Supplied records:
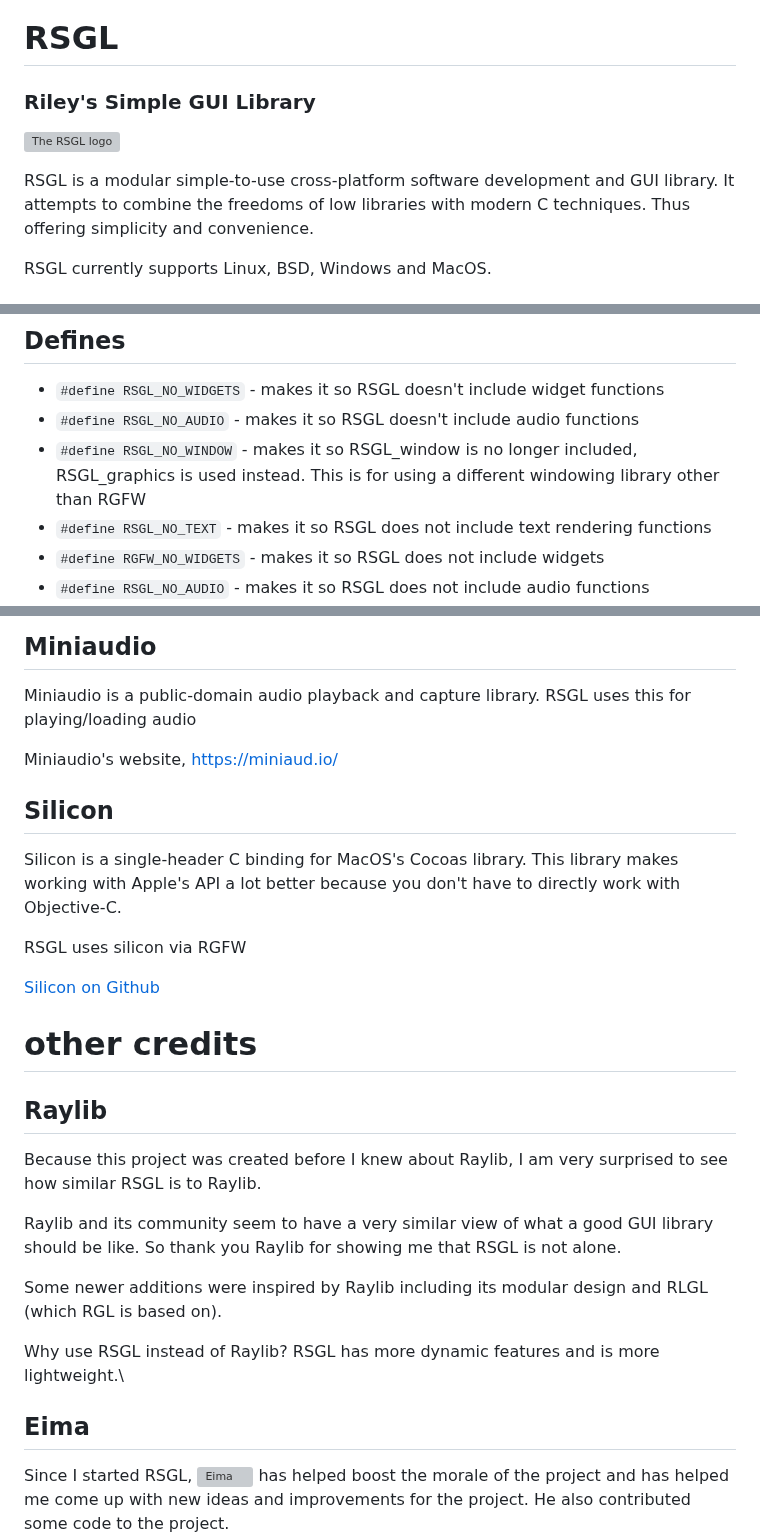
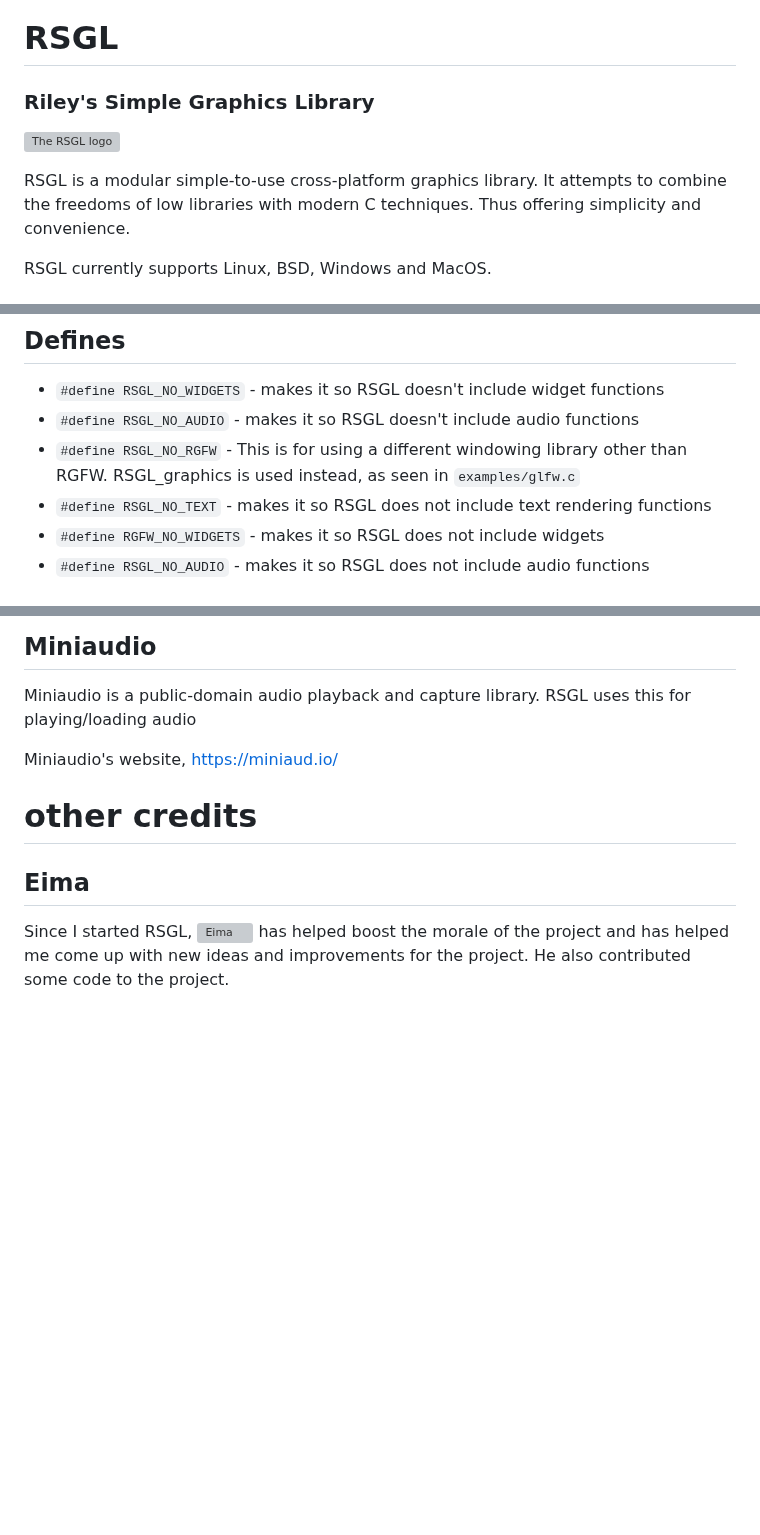
Before and after one commit to ColleagueRiley/RSGL, a Markdown page: README.md, 3 parts joined by grey strips. Drawn GitHub-style; blank space fills up the shorter version; grey boxes are pictures that could not be loaded.

```diff
--- a/README.md
+++ b/README.md
@@ -1,8 +1,8 @@
 # RSGL
-### Riley's Simple GUI Library
+### Riley's Simple Graphics Library
 ![The RSGL logo](https://github.com/ColleagueRiley/RSGL/blob/main/RSGL_logo.png?raw=true)
 
-RSGL is a modular simple-to-use cross-platform software development and GUI library. It attempts to combine the freedoms of low libraries with modern C techniques. Thus offering simplicity and convenience.
+RSGL is a modular simple-to-use cross-platform graphics library. It attempts to combine the freedoms of low libraries with modern C techniques. Thus offering simplicity and convenience.
 
 RSGL currently supports Linux, BSD, Windows and MacOS.
 
@@ -36,7 +36,7 @@ RSGL currently supports Linux, BSD, Windows and MacOS.
 ## Defines
   - `#define RSGL_NO_WIDGETS` - makes it so RSGL doesn't include widget functions
   - `#define RSGL_NO_AUDIO` - makes it so RSGL doesn't include audio functions
-  - `#define RSGL_NO_WINDOW` - makes it so RSGL_window is no longer included, RSGL_graphics is used instead. This is for using a different windowing library other than RGFW
+  - `#define RSGL_NO_RGFW` - This is for using a different windowing library other than RGFW. RSGL_graphics is used instead, as seen in `examples/glfw.c`
   - `#define RSGL_NO_TEXT` - makes it so RSGL does not include text rendering functions
   - `#define RGFW_NO_WIDGETS` - makes it so RSGL does not include widgets
   - `#define RSGL_NO_AUDIO` - makes it so RSGL does not include audio functions
@@ -206,23 +206,7 @@ There is also a switch button that allows you to toggle dark mode.
 
   Miniaudio's website, https://miniaud.io/
 
-## Silicon
-  Silicon is a single-header C binding for MacOS's Cocoas library. This library makes working with Apple's API a lot better because you don't have to directly work with Objective-C.
-
-  RSGL uses silicon via RGFW
-
-  [Silicon on Github](https://github.com/EimaMei/Silicon)
-
 # other credits
-
-## Raylib
-  Because this project was created before I knew about Raylib, I am very surprised to see how similar RSGL is to Raylib.
-
-  Raylib and its community seem to have a very similar view of what a good GUI library should be like. So thank you Raylib for showing me that RSGL is not alone.
-
-  Some newer additions were inspired by Raylib including its modular design and RLGL (which RGL is based on).
-
-  Why use RSGL instead of Raylib? RSGL has more dynamic features and is more lightweight.\
 
 ## Eima
   Since I started RSGL, ![Eima](https://github.com/EimaMei) has helped boost the morale of the project and has helped me come up with new ideas and improvements for the project. He also contributed some code to the project.
```
Also changed, not shown: other parts of README.md (+2 -2 lines).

Exercise details:
A complete and exact copy of the records is required. Exclude the pictures.

Written answer:
Before and after one commit to ColleagueRiley/RSGL, a Markdown page: README.md, 3 parts joined by grey strips. Drawn GitHub-style; blank space fills up the shorter version; grey boxes are pictures that could not be loaded.

```diff
--- a/README.md
+++ b/README.md
@@ -1,8 +1,8 @@
 # RSGL
-### Riley's Simple GUI Library
+### Riley's Simple Graphics Library
 ![The RSGL logo](https://github.com/ColleagueRiley/RSGL/blob/main/RSGL_logo.png?raw=true)
 
-RSGL is a modular simple-to-use cross-platform software development and GUI library. It attempts to combine the freedoms of low libraries with modern C techniques. Thus offering simplicity and convenience.
+RSGL is a modular simple-to-use cross-platform graphics library. It attempts to combine the freedoms of low libraries with modern C techniques. Thus offering simplicity and convenience.
 
 RSGL currently supports Linux, BSD, Windows and MacOS.
 
@@ -36,7 +36,7 @@ RSGL currently supports Linux, BSD, Windows and MacOS.
 ## Defines
   - `#define RSGL_NO_WIDGETS` - makes it so RSGL doesn't include widget functions
   - `#define RSGL_NO_AUDIO` - makes it so RSGL doesn't include audio functions
-  - `#define RSGL_NO_WINDOW` - makes it so RSGL_window is no longer included, RSGL_graphics is used instead. This is for using a different windowing library other than RGFW
+  - `#define RSGL_NO_RGFW` - This is for using a different windowing library other than RGFW. RSGL_graphics is used instead, as seen in `examples/glfw.c`
   - `#define RSGL_NO_TEXT` - makes it so RSGL does not include text rendering functions
   - `#define RGFW_NO_WIDGETS` - makes it so RSGL does not include widgets
   - `#define RSGL_NO_AUDIO` - makes it so RSGL does not include audio functions
@@ -206,23 +206,7 @@ There is also a switch button that allows you to toggle dark mode.
 
   Miniaudio's website, https://miniaud.io/
 
-## Silicon
-  Silicon is a single-header C binding for MacOS's Cocoas library. This library makes working with Apple's API a lot better because you don't have to directly work with Objective-C.
-
-  RSGL uses silicon via RGFW
-
-  [Silicon on Github](https://github.com/EimaMei/Silicon)
-
 # other credits
-
-## Raylib
-  Because this project was created before I knew about Raylib, I am very surprised to see how similar RSGL is to Raylib.
-
-  Raylib and its community seem to have a very similar view of what a good GUI library should be like. So thank you Raylib for showing me that RSGL is not alone.
-
-  Some newer additions were inspired by Raylib including its modular design and RLGL (which RGL is based on).
-
-  Why use RSGL instead of Raylib? RSGL has more dynamic features and is more lightweight.\
 
 ## Eima
   Since I started RSGL, ![Eima](https://github.com/EimaMei) has helped boost the morale of the project and has helped me come up with new ideas and improvements for the project. He also contributed some code to the project.
```
Also changed, not shown: other parts of README.md (+2 -2 lines).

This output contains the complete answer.